multiple times, it is common that the four methods will simply be called
once in turn. To simplify that use case, the module also provides a single
runchomp() method, which encapsulates handling of the run object for you,
and returns the trajectory directly.
create() method (as well as the
supports a large number of parameters to control the behavior of the
optimizer. Below is a partial list.
robot(required): the robot object whose active dofs to use for planning
adofgoal: the goal dof values for the robot's active dofs (the current configuration is used for the start dof values)
basegoal: the goal pose of the base of the robot (for floating base optimization)
floating_base: whether to do floating base optimization
lambda_: the update rate of the optimizer
starttraj: the starting trajectory to use (defaults to a straight line in configuration space)
n_points: the number of moving points in the waypoint trajectory representation
con_tsrs: constraints to be respected (experimantal)
start_tsr: constraint to be respected at the start (deprecated)
start_cost: additional cost function callback for start configurations
everyn_tsr: a constraint to be respected at every
use_momentum: whether to do second-order optimization (used with HMC)
use_hmc: whether to do Hamiltonian Monte-Carlo randomization
hmc_resample_lambda: the HMC resampling parameter
seed: the HMC random number generator seed
epsilon: the obstacle padding distance
epsilon_self: the self-collision padding distance
obs_factor: the coefficient for environment obstacle cost

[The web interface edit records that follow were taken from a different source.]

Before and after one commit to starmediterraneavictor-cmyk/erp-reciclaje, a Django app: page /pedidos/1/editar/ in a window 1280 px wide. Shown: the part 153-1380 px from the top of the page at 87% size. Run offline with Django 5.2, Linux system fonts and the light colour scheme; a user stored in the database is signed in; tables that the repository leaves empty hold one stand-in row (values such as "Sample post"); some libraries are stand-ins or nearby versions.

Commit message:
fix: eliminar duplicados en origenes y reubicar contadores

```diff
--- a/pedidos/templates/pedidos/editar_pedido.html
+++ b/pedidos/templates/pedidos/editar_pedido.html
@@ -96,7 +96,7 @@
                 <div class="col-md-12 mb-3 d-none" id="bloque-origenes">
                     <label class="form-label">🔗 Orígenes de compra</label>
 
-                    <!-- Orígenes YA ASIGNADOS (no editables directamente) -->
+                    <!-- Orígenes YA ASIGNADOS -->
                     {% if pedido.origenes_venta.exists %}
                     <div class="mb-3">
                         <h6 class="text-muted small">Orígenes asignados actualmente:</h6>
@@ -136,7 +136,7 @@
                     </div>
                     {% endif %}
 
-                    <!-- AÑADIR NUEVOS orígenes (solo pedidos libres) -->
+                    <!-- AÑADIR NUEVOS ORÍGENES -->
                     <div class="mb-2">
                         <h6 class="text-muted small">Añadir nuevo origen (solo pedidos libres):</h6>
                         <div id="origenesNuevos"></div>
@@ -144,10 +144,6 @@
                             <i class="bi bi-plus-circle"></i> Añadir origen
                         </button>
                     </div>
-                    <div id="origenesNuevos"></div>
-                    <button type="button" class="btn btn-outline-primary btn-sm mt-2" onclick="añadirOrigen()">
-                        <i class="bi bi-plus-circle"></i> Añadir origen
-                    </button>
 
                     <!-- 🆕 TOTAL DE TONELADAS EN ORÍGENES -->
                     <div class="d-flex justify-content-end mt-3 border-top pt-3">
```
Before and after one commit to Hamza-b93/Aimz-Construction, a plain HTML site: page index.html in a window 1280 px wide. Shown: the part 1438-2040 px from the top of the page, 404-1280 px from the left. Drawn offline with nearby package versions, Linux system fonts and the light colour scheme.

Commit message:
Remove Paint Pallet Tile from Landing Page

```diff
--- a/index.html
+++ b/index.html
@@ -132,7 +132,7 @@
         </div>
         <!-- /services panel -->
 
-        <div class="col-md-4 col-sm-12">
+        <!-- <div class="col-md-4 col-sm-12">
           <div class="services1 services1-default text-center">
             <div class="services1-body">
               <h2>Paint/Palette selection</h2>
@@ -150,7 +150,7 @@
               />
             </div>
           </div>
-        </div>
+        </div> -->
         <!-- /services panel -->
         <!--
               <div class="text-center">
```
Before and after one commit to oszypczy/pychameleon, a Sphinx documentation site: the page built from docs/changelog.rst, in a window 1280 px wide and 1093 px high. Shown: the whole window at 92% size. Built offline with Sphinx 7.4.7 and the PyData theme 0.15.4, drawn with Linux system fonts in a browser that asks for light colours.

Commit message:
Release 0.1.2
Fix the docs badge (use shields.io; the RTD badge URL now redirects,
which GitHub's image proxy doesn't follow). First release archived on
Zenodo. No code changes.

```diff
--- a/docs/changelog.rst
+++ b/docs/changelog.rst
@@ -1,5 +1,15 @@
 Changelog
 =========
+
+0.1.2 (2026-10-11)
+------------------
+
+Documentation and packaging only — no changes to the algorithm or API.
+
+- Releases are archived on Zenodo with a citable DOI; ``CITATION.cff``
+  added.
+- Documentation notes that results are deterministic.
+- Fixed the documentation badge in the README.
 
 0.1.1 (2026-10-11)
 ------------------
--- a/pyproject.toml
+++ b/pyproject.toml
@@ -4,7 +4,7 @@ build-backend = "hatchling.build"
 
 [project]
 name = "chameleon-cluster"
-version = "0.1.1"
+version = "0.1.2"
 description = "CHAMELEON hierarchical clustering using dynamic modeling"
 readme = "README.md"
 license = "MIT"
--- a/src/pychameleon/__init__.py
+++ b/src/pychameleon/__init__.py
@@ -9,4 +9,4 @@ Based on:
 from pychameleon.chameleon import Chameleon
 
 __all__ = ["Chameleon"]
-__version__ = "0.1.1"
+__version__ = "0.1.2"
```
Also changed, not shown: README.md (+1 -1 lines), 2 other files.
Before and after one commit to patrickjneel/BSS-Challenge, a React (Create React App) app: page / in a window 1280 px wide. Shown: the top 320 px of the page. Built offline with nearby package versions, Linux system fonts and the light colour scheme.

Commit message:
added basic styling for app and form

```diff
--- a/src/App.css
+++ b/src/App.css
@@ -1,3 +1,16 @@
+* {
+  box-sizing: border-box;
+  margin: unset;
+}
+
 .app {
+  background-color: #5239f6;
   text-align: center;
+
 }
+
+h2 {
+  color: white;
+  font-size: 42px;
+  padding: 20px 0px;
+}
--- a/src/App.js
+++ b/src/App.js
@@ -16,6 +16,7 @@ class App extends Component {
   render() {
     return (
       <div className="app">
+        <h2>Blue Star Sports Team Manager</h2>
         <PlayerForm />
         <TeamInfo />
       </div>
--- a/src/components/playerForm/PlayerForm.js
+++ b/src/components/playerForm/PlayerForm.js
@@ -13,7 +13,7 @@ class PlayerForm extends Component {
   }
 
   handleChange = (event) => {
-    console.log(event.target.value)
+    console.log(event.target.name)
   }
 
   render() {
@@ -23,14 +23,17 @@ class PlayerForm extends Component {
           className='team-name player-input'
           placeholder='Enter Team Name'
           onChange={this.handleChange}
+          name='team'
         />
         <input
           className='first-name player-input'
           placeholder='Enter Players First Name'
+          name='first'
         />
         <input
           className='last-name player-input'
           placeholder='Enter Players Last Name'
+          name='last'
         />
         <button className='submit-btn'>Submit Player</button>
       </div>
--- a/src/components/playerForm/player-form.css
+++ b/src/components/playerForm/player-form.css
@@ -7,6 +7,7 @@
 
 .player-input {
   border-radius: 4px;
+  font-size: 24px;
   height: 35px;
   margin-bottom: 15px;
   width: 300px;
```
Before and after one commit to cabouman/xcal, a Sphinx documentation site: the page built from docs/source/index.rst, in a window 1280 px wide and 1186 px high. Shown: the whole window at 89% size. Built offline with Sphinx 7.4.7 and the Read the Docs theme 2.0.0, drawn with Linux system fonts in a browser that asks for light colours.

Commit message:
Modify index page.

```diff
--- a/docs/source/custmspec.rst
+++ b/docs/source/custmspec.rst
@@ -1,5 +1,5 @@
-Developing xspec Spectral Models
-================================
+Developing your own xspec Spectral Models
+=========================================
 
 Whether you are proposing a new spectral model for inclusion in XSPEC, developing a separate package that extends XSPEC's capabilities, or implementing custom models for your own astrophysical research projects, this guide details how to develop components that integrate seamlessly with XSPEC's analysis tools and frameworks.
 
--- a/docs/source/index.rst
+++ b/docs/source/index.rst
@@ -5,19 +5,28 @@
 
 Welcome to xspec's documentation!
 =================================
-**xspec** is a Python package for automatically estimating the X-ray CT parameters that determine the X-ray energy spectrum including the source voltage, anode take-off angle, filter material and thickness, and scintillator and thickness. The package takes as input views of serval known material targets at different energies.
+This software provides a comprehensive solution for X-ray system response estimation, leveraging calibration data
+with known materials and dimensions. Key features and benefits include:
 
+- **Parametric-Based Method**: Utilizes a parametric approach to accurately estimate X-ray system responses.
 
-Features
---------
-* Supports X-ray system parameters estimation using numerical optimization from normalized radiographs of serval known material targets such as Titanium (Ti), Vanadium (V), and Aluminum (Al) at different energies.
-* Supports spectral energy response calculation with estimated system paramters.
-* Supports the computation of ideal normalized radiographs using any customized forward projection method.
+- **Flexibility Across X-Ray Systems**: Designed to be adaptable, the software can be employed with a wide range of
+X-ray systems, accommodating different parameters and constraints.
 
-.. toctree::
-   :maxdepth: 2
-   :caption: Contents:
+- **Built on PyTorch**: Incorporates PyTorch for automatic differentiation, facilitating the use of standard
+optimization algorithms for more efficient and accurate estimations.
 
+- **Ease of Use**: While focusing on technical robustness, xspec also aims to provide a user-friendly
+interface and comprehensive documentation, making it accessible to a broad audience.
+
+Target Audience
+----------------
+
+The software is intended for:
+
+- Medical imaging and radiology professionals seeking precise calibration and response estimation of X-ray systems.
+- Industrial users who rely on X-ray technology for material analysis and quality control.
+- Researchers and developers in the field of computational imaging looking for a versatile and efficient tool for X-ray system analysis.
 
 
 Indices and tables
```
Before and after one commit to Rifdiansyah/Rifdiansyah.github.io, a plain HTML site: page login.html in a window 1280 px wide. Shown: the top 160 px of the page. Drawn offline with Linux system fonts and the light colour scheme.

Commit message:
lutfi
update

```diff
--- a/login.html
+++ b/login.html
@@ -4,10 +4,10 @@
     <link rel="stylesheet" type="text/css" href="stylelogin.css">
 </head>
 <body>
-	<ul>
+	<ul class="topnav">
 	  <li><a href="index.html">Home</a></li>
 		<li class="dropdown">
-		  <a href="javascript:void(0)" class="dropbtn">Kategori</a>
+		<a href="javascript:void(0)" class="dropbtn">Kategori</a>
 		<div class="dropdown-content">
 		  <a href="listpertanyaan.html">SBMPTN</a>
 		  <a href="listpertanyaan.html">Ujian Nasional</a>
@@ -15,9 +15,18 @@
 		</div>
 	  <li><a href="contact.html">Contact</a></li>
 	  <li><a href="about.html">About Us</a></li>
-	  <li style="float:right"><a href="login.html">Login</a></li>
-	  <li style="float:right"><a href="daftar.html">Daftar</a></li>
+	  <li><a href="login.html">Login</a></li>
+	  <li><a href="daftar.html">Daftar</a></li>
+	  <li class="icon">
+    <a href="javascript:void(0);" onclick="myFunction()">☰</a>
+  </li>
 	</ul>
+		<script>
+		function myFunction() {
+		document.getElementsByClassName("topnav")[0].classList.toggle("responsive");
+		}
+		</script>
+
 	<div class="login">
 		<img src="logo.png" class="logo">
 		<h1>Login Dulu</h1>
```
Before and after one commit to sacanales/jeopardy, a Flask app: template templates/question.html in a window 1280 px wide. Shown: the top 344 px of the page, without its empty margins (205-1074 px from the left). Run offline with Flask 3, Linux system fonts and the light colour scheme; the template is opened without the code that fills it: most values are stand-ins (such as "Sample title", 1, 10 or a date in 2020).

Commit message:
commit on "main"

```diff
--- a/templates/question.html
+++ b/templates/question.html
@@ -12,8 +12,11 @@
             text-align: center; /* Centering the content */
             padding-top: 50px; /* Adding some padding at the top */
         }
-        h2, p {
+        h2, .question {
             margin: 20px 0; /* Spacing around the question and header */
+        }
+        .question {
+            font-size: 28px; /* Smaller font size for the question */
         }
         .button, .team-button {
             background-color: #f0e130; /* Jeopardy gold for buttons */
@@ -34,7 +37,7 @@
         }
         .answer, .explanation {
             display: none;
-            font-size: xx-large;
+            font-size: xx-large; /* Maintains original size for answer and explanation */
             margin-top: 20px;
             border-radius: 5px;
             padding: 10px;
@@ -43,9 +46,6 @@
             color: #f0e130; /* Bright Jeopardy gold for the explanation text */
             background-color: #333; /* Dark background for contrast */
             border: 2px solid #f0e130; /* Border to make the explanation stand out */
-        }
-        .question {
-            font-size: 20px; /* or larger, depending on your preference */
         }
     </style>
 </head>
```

obs_factor_self: the coefficient for self-collision obstacle cost
no_report_cost: whether to disable reporting costs at each iteration
dat_filename: a file to dump optimization data to
or_cdchomp was primarily developed by Chris Dellin (email@example.com)
at the Robotics Institute at Carnegie Mellon University,
both as a member of the Personal Robotics Lab with
Sidd Srinivasa and as a graduate student of
Chris Atkeson. Other significant contributions were made by Jen
King, Michael Koval, and Anca Dragan.